A: The US Energy Information Administration (EIA) is a sub-agency of the US Department of Energy, and our mission is to help people understand energy. I review our public-facing and internal products before publication online. These products include technical documents, news articles, and reports on energy-related topics such as market trends, statistical and data analysis, and projections. A number of our reports are often used as source material by national and international news organizations.
In addition, I review congressional testimony, press releases, social media posts, video scripts, news stories, infographics, and data visualizations to meet agency writing, style, and branding requirements. As part of my editor role, I also facilitate discussions with authors and senior leadership about language choice and help provide solutions. When I am not editing, I manage the agency writing training program, which includes developing and teaching writing classes to EIA technical experts.
One of my pet projects is managing the agency style guide. Last year, we released a major overhaul of the guide to align it more closely with best practices in communications, plain writing, and the energy industry.
Q: What made you realize that writing was something you wanted to pursue professionally?
A: I actually always believed I was going to teach British Literature. I’m a hopeless Brit Lit junkie. In 2009, just as I was considering graduate school, I received a job offer from the IRS as an administrative assistant in the Legislative Affairs office. I made the difficult decision to put grad school off and take the full-time job in Washington, DC. As luck would have it, the branch I worked in handled congressional inquiries, so it was essentially a communications office (only, with Congress). After working there for a year and demonstrating my writing skills, I was asked to apply for one of the editing positions, and the rest is history! My editing career began, and in truth, I believe nothing is a mistake. I am very happy with the path my career has taken and 11 years later, I finally enrolled in graduate school– with the MS in Professional Writing program.
Q: Talk about how the MSPW helped shape who you are as a writing professional. Any specific mentors, books, or experiences that stand out?
A: When I started in the MSPW, I had 11 years of editing work under my belt. I didn’t really need a graduate degree for career progression, but I wanted to learn more about emerging communication trends and best practices in a digital environment. My undergraduate program didn’t offer any digital communications courses. The MSPW at NYU School of Professional Studies seemed like the perfect fit– and it was! The classes on digital communications really enhanced my ability to work with infographics and social media, and my employer was thrilled with my new skills and insights.
Q: In your role and industry, how important is collaboration? With whom do you collaborate?
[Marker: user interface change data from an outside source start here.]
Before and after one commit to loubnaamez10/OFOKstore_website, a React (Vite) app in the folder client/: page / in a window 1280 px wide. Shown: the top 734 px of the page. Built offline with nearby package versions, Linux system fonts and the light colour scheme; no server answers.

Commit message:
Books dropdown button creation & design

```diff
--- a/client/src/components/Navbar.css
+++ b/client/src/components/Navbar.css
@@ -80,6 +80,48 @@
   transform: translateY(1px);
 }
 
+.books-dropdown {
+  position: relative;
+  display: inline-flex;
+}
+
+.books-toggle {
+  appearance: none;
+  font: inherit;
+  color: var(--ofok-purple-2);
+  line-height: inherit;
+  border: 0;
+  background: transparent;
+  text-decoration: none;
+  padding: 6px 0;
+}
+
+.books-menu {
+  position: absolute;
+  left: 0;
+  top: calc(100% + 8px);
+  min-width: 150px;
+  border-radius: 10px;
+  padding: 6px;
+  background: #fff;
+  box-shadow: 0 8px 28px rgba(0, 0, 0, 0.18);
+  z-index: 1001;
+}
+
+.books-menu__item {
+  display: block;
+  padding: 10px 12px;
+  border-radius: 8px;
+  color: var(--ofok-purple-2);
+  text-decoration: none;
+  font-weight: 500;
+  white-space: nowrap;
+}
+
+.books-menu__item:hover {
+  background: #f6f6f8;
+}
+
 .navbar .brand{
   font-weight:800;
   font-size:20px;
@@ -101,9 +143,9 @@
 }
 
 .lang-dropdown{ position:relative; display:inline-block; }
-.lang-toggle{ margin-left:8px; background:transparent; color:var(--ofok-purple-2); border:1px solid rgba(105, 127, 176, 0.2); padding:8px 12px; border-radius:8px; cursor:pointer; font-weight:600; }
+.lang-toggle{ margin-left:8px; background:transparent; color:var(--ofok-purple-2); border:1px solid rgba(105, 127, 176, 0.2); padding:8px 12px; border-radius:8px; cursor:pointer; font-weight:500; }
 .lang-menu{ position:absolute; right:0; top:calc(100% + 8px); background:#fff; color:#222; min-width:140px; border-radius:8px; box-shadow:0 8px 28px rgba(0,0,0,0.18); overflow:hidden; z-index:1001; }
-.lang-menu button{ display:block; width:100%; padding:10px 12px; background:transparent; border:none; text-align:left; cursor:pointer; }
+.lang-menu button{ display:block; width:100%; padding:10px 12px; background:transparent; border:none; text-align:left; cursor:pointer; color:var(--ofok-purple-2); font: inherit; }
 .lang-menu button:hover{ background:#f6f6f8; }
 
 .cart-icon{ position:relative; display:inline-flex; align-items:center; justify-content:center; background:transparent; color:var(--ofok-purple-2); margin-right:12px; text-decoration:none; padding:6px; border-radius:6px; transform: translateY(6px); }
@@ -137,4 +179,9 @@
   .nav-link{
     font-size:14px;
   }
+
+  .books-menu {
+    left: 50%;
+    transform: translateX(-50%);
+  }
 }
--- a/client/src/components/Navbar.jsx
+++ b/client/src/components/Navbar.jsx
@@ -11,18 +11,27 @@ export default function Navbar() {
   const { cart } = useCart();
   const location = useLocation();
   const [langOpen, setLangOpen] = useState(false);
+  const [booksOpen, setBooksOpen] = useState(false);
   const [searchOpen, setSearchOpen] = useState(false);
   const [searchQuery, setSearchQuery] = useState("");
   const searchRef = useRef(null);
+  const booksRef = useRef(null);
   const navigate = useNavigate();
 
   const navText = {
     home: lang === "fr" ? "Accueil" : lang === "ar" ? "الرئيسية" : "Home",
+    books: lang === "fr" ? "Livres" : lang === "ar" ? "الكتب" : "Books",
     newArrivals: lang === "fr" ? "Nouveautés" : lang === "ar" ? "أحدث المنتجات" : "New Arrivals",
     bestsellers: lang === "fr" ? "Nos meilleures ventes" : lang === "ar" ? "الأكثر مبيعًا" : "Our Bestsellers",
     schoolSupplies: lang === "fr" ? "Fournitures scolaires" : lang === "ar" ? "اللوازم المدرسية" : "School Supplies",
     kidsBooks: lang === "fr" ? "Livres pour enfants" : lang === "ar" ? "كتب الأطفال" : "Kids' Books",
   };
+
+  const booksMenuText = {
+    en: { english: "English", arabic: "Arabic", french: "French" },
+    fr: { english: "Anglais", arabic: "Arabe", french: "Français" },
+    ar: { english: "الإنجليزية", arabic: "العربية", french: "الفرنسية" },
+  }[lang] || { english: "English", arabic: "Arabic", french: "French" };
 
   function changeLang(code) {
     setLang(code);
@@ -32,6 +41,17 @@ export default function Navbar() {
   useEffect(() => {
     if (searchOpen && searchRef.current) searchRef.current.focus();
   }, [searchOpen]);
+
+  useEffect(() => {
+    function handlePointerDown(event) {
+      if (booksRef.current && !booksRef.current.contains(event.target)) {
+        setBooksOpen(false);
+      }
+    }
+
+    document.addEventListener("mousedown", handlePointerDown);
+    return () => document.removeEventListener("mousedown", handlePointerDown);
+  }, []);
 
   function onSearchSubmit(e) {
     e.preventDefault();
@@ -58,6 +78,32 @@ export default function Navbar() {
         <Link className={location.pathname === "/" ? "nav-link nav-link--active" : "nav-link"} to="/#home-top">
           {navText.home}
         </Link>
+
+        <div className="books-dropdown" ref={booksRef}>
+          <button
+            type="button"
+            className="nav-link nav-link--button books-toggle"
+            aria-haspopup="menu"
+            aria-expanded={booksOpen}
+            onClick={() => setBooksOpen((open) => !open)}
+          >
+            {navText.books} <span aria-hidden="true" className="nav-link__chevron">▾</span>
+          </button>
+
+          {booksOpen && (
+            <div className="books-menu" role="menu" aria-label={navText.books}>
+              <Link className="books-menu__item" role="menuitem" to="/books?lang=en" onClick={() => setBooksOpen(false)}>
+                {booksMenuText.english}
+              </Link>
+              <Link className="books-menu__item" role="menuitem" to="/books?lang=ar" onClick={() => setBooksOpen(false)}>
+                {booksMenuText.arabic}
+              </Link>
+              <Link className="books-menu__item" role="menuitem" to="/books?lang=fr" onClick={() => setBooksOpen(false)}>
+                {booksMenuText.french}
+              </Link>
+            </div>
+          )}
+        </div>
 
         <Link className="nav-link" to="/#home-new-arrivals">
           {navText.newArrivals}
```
A: Many of our products have a number of writers, some as many as a dozen for one report. For example, forecasts, such as the Annual Energy Outlook, cover the projected costs of several different fuel types (such as, fuels for electricity generation, fuels for vehicles, and fuels for home heating and cooling). This requires an analyst for each fuel type. One of my roles is to make those reports sound like one voice—the agency voice. In addition, I frequently work with the other editors on staff by asking one of them to edit a document and then pass it to me for a second look. We typically do a two- or three-editor review on high-profile reports because we don’t have time to look at any product more than once. I work in a high-volume, fast-paced environment, and having that second set of eyes from another editor is a terrific safety net.
Q: What do you look for in assessing potential new hires?
A: I look for strong writing skills, grammar knowledge, familiarity with style manuals, and solid plain writing skills. During the first interview, I give an editing test to assess these skills. When a candidate is called back for a second interview, they must take a second editing test. I am not interested in whether or not they know anything about the content (energy) as much as the skills I outlined above. I can teach a good editor the content, but the reverse is much more difficult to do. So, don’t be discouraged from applying to a position because you don’t know anything about the content. Writing skills are often the most important factor.
Q: Is there anything else you would like to share?
A: Anyone who is interested in a federal career as a writer, whether it be a speechwriter, social media manager, or other communications specialist, should become proficient in plain writing. The pathways program on the federal government hiring site, usajobs.gov, is a great resource for both paid and unpaid internships in a federal agency. I have worked with interns through this program, and it’s a great way to get some experience.
Thank you to Christinne Govereau for sharing her professional writing journey with us.
To learn more about the MS in Professional Writing program at NYU School of Professional Studies, visit sps.nyu.edu/mspw